Self-education is essential for our minds, our general sense of wellbeing and our future employment prospects
After all, if we stop learning, we stagnate. Our minds become dull, for us and everyone around us.
Another worrying fact is that these days technology, software and workplace processes change so fast that if you don’t keep up you’ll quickly find yourself left behind in your career as a consequence. Needless to say, none of us want to watch our colleagues forge ahead as we languish in the same position for years on end. Worse still, find yourself replaced by a more efficient, clued up, better educated version of you!
But that’s not all. The other BIG bonus about continuing to educate yourself is that many self-education expenses are tax deductible. Seriously, how much more encouragement do you need to make a better you?
Of course, when it comes the expenses part of all that, we are talking about the ATO and tax here so unfortunately you can’t just claim whatever you want.
So, let’s start with the what, how and when you can claim self-education expenses.
What are Self-Education Expenses?
Self-Education expenses are expenses related to courses provided by a school, college, university or other training provider that you personally undertake. To be eligible for a tax deduction, you must take this course to gain a formal qualification in your current profession, business or trade.
The finer details…
You can only claim if:
There is a direct connection between the course you studied and your employment at the time.
According to the ATO, you must satisfy one of these four conditions.
You need to be:
- Upgrading your qualifications for your current role.
- Improving your skills or knowledge used in your current role.
- A trainee and the course you take forms part of the traineeship.

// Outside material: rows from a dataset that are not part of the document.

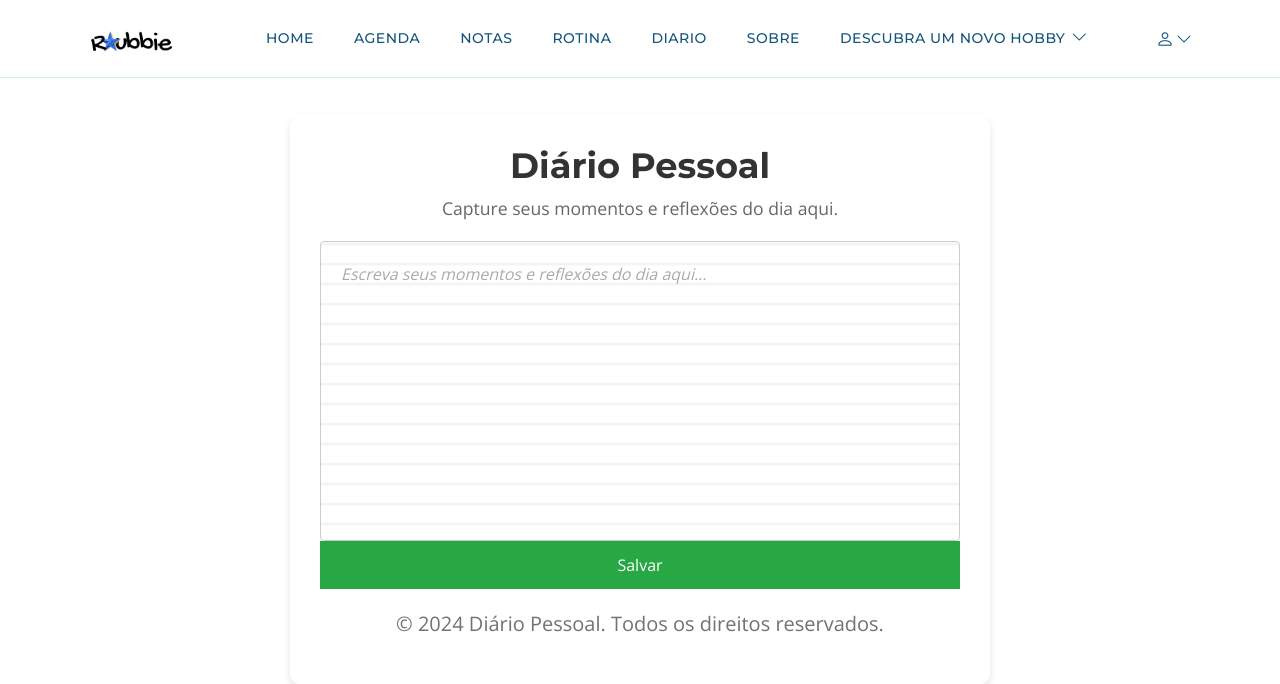
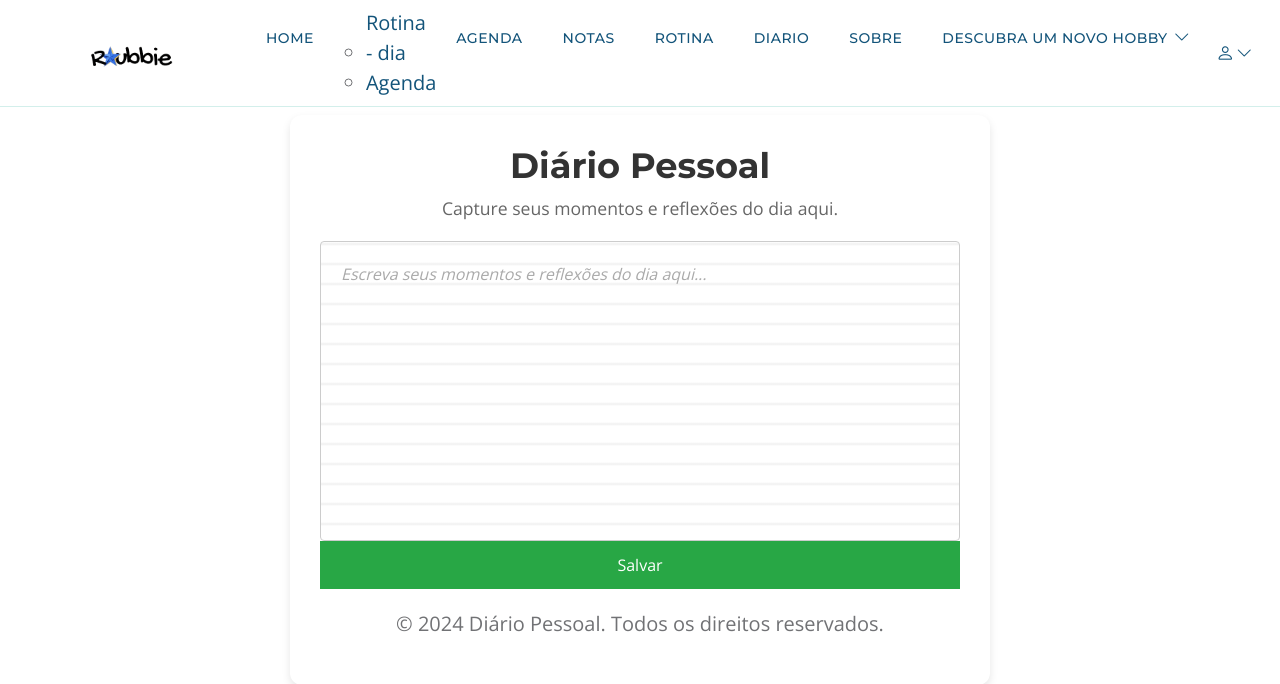
Before and after one commit to emillycaaroline/roubbie, a PHP site: page /roubbie/diario.php in a window 1280 px wide; the page is wider, and only the part inside the window is pictured. Shown: the top 684 px of that part. Run offline with PHP 8.4, Linux system fonts and the light colour scheme.

Commit message:
arquivo criado para padrao com uso de include para importar

```diff
--- a/includes/footer.php
+++ b/includes/footer.php
@@ -1,5 +1,4 @@
 <!-- footer.php -->
-    <!-- Rodapé -->
     <footer class="site-footer">
         <div class="container">
             <div class="row">
--- a/includes/header.php
+++ b/includes/header.php
@@ -77,6 +77,15 @@
                     <li class="nav-item">
                         <a class="nav-link click" href="index.php">Home</a>
                     </li>
+
+                    <nav>
+    <ul>
+        <li><a href="http://localhost/roubbie/projeto_fullcalendar_js_php-master/rotina.php">Rotina - dia</a></li>
+        <li><a href="http://localhost/roubbie/projeto_fullcalendar_js_php-master/index.php">Agenda</a></li>
+    </ul>
+</nav>
+
+
                     <li class="nav-item">
                         <a class="nav-link click" href="http://localhost/roubbie/projeto_fullcalendar_js_php-master/index.php">Agenda</a>
                     </li>
```
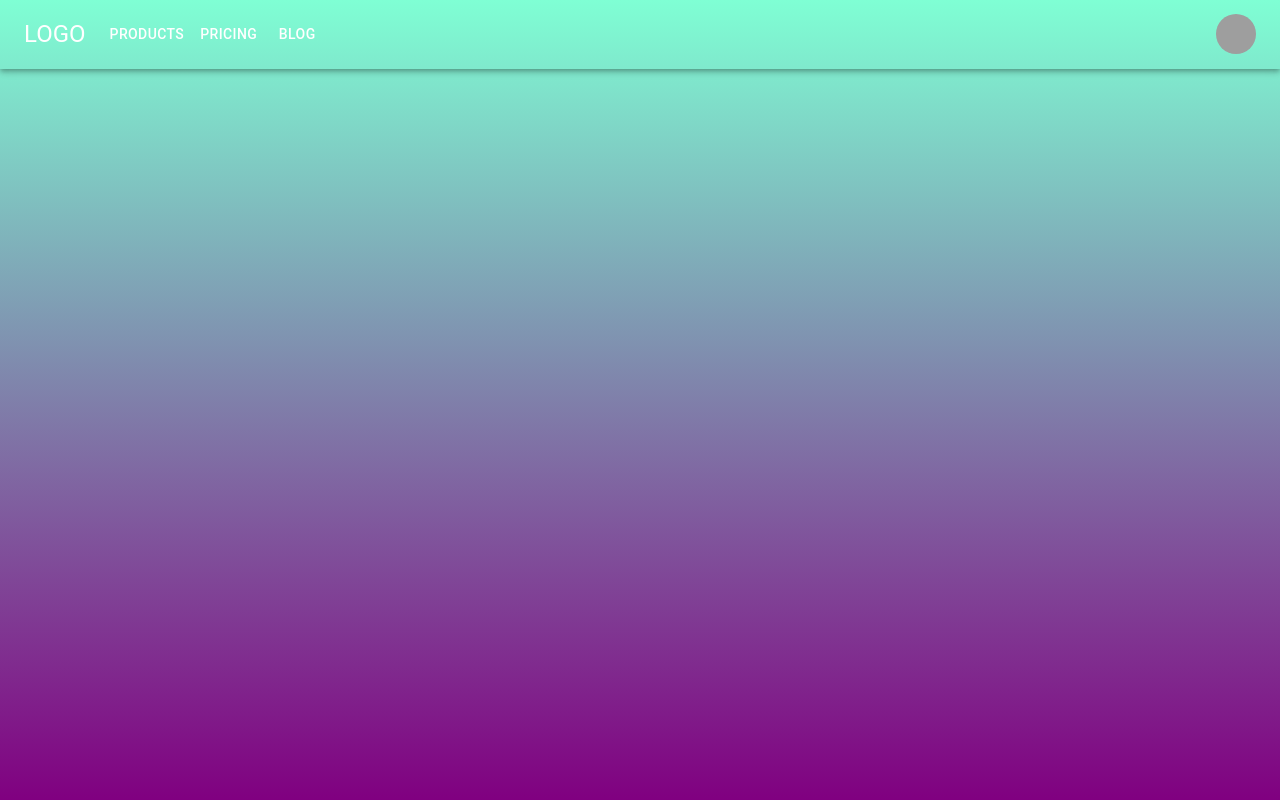
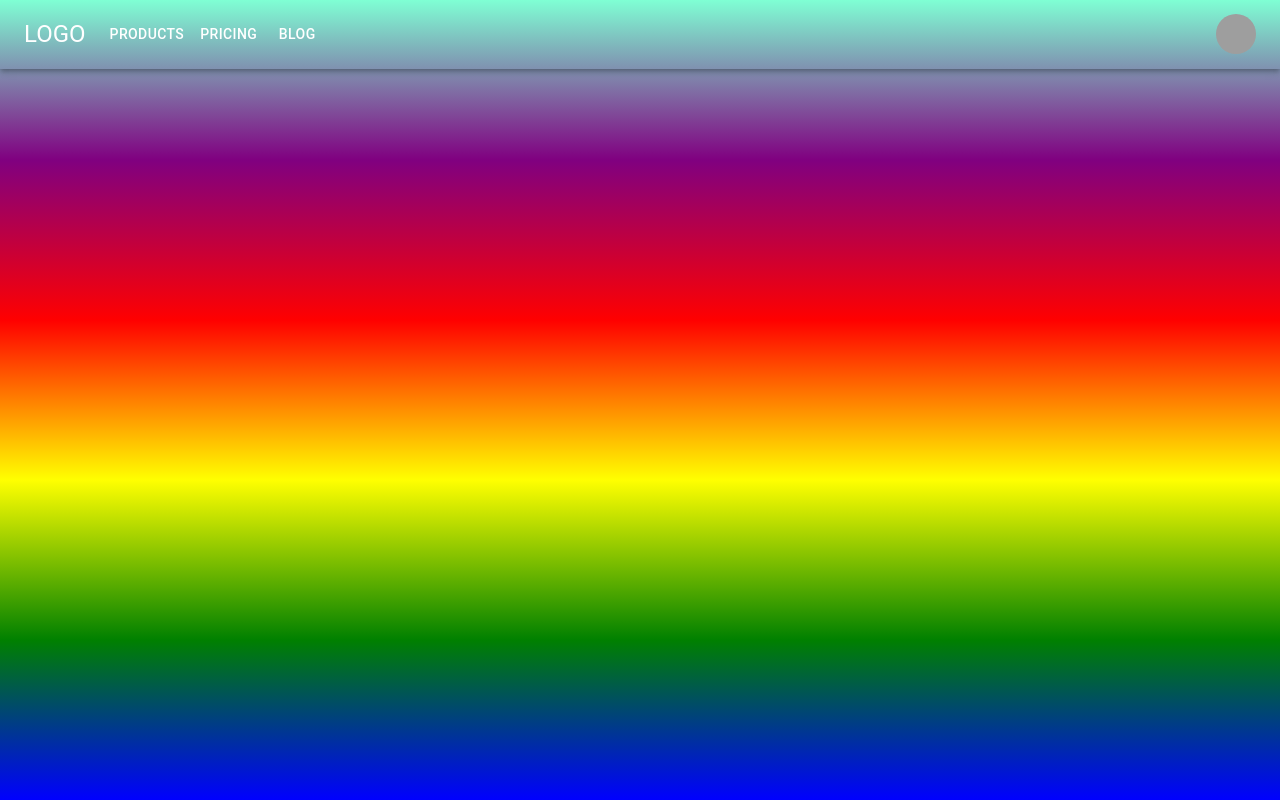
Before and after one commit to andreihuyoa/meh, a React (Create React App) app: page / in a window 1280 px wide. Built offline with nearby package versions, Linux system fonts and the light colour scheme; grey boxes are pictures that could not be loaded.

Commit message:
mock up nav bar

```diff
--- /dev/null
+++ b/src/components/Navbar.css
@@ -0,0 +1,5 @@
+containerNav{
+    backdrop-filter: 100px;
+    background: rgba(255,255,255,0.2);
+    background-color: black;
+}
--- a/src/index.css
+++ b/src/index.css
@@ -5,7 +5,7 @@ body {
     sans-serif;
   -webkit-font-smoothing: antialiased;
   -moz-osx-font-smoothing: grayscale;
-  background-image: linear-gradient(aquamarine, purple);
+  background-image: linear-gradient(aquamarine, purple , red ,yellow,green, blue);
   height: 100vh;
 
 }
```
Also changed, not shown: src/components/Navbar.js (+14 -1 lines).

- Able to show the course you were taking led to, or was likely to lead to, an increase in your current salary.
You cannot claim self-education expenses if your intention is to get:
- a different job, or
- money from a new income-earning activity (such as starting a new business).
Self-education tax deductions can include:
- course/tuition fees
- accommodation and meals (if away from home overnight)
- travel expenses and parking fees
- costs of computer consumables (printer ink, software, USBs etc.)
- decline in value for depreciating assets (for items costing in excess of $300)
- purchase of equipment or technical instruments (costing $300 or less)
- equipment repairs
- home office running costs
- internet usage (excluding connection fees)
- phone calls
- stationery and textbooks
- purchase of trade, professional, or academic journals
- student union fees
- student services and amenities fees
The $250 reduction on self-education expenses
Now, the $250 reduction is where these expenses get complicated. Basically, you can’t claim the first $250 of self-education expenses for textbooks, stationary, tuition and student fees, travel, car expenses (logbook method) and home office running costs. However, you CAN offset other types of expenses against these such as; depreciation on items costing over $300 and repair costs. These can reduce or cancel out that $250 deduction. Luckily, the Etax online tax return, along with our reviewers, make sure Etax clients claim ALL the education expenses they are entitled to.
Unsure whether you need to reduce your claim on this year’s tax return? Contact us on [email protected] and one of our accountants can provide you with tailored advice based on your personal circumstances.
Remember, if your total claim for all expenses/deductions totals more than $300, you must keep written evidence. This is because you may need to prove that the expenses were actually paid by you. So, keep all those receipts, diaries and logbooks safe and up to date so tax time doesn’t mean searching through thousands of emails, the glove box or piles of paper in your office.